cement-filled fireplace in the basement. Immediately thereafter we heard what sounded like ten or more troopers storming down the stairs. The walls shook violently as they tried to ram down the wall. Frightened voices angrily shouted, “Come out NOW!!!…You’d better come out NOW!!!… You’d better not have any weapons in there!… You’d better have your hands up when we break this wall down cause we’ve got our guns drawn!” The room was dimly lit, and my partner and I felt we were in serious danger of getting shot once the wall came down. We attempted once more, in our pathetic crying voices (from the tear gas), to explain to the police (who should have known) that we were nonviolent. We then unlocked and came out of the room very slowly and very cautiously, to find laser scopes pinpointed on us. Once in custody the troopers immediately demanded, “Where are the booby-traps?” and “Where are the weapons?”.
Usually officers are trained on how to handle nonviolent demonstrators. Usually they are somewhat embarrassed at worst-never frightened. There was no reason to be frightened, unless they were purposefully being misinformed by superiors, which it seems was the case. I don’t care to speculate about the motive behind disseminating such dis-information, but people could have been killed, and many people were hurt badly, and this was the most horrible night of my life. Yet I was treated better than many of my friends, some of whom were beaten and/or had pepper spray gel rubbed directly in their eyes and mouths in order to get them to unlock.
Though the manufacturers of pepper spray say explicitly that it should only be used to restrain violent criminals, and never as a pain compliance tool, in late 1997 California police began using it as such against nonviolent Earth First! protesters.
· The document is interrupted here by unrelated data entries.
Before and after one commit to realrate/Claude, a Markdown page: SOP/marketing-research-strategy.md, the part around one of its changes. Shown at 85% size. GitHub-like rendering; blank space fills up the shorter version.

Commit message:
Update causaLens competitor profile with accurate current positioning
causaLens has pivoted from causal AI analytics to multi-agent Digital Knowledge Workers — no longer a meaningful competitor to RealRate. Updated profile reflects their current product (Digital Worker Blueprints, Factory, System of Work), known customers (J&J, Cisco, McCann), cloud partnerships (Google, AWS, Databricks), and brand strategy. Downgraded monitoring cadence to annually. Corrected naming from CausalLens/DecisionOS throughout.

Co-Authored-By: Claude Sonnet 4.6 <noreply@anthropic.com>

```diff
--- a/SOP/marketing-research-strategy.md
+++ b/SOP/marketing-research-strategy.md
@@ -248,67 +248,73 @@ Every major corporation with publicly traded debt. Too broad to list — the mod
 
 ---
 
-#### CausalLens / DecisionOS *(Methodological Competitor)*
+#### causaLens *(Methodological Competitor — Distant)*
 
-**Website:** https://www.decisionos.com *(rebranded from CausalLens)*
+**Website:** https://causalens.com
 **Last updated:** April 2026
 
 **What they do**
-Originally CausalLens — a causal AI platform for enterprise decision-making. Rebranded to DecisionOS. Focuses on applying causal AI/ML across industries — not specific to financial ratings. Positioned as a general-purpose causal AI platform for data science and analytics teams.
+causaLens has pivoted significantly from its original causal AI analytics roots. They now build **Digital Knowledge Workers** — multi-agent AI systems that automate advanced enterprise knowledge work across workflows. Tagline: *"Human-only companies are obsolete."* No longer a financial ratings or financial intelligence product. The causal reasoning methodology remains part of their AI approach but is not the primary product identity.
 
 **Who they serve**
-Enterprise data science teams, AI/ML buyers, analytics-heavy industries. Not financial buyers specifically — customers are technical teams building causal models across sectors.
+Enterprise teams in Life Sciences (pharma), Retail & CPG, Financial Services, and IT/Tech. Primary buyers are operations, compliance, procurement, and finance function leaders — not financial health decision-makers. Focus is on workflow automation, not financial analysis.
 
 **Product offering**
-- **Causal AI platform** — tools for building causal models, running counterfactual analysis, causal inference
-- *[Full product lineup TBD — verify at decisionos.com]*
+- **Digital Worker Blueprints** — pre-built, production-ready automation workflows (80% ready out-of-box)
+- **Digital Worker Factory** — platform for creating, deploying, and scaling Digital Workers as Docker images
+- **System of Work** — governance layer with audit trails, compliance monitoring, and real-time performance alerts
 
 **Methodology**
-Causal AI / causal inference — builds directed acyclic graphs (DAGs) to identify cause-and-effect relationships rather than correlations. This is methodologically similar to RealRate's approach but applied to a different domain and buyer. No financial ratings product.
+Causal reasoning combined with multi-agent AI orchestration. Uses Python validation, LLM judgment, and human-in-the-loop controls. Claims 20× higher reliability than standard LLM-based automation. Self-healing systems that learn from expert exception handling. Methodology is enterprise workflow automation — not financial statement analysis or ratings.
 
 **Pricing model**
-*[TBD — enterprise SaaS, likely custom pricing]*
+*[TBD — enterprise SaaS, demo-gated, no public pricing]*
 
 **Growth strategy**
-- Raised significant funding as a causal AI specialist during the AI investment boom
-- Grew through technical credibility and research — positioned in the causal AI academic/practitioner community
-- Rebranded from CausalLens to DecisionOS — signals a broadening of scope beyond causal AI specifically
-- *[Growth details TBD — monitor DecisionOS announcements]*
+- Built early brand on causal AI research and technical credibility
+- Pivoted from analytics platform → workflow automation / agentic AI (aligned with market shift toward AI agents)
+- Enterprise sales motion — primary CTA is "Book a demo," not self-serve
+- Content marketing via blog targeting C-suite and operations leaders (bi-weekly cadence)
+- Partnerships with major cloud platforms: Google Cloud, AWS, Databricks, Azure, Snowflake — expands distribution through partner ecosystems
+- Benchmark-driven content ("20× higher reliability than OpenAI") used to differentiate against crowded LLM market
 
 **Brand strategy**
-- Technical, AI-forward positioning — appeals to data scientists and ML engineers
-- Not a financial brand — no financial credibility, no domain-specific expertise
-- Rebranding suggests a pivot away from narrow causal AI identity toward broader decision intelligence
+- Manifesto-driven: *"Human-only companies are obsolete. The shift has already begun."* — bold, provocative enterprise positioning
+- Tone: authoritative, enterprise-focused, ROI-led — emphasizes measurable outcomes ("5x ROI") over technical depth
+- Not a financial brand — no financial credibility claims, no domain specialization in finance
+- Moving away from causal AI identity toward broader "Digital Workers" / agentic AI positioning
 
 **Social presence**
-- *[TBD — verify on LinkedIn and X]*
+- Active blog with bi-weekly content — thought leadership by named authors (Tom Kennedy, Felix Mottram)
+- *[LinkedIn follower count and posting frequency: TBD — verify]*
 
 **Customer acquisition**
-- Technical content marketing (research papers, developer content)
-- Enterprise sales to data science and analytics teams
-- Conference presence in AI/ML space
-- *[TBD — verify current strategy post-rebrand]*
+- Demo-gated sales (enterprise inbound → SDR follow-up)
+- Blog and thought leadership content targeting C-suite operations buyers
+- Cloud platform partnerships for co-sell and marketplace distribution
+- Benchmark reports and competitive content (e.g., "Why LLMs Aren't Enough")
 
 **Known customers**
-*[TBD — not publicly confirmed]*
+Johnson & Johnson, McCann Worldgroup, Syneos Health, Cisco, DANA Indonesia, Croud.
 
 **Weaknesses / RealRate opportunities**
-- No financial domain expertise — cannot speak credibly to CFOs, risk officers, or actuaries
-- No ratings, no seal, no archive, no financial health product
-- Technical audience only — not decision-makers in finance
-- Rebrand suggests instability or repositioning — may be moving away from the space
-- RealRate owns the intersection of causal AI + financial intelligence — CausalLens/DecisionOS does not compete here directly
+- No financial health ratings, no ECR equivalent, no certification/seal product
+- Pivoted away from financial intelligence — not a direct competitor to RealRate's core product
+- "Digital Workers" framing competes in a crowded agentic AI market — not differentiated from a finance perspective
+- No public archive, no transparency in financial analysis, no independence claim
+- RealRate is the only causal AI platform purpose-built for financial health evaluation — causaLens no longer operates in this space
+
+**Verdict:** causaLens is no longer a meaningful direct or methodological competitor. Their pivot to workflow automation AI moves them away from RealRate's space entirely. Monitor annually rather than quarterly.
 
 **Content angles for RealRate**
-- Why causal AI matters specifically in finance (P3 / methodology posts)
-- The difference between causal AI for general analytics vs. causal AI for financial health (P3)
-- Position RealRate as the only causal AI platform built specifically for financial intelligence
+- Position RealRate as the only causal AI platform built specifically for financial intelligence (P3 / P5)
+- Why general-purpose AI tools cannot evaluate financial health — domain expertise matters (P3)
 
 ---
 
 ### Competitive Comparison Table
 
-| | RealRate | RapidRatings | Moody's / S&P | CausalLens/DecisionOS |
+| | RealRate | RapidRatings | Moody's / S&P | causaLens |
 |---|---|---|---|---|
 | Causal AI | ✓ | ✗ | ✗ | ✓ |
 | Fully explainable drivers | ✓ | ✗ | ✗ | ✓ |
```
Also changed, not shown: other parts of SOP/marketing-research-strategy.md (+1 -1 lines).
The four young women who were tortured with pepper spray (in order to force them to abandon an office occupation against Pacific Lumber) had their excessive force lawsuit thrown out just days before the raid on the Minnehaha Free State. Minnesota state troopers were acting on a national precedent, but they took it even one step further, using pepper gel on some protesters not only as a way to get them to unlock, but even after they were handcuffed and in custody. The perpetrators of this torture can’t possibly offer any justification for these acts, and probably they won’t have to because, unlike the California case where the whole scene was videotaped, in Minnesota they barred the press entirely from the raid. Independent press corps journalist Dick Bancroft was actually arrested. His camera was confiscated, and when it was returned, his film, which had captured the illegal destruction of AIM’s sacred drum, was missing.
Though the state put us through a living hell, and tried to break our spirits, and though the houses were demolished within hours of the raid, still the old growth oak savanna, the cold water spring and the sacred sites remain, and the campaign to stop the reroute continues. Only days after the raid, protesters returned to the corridor with tipis, buses, tree sits, and other various structures. Complaints and lawsuits-concerning the violations of constitutional and human rights by police during the raid-are underway. Also a judge recently ordered MnDOT to undergo federal mediation with the Mendota and other signers of one lawsuit. Minnehaha Uber Alles!
To help, contact Governor Jesse Ventura at State Capitol, 175 Constitutional Ave., St. Paul, MN 55155; 651-296-3391, and suggest he cancel this highway project. Contact police chief Robert Olson at 350 5th St., Minneapolis, MN 55415; 612-673-3383, and ask him what’s up with his decision to use pepper-gel? Contact MnDOT Commisioner Elwin Tinklenberg at 395 John Ireland Blvd., St. Paul, MN 55155; 651-296-3000 and ask him who really thinks it’s a good idea to pave a sacred site of inestimable environmental and cultural value? We also need lots of money to help with huge legal costs and continued actions against HWY 55. Send donations c/o Big Woods EF!, POB 580936, Minneapolis, MN 55485.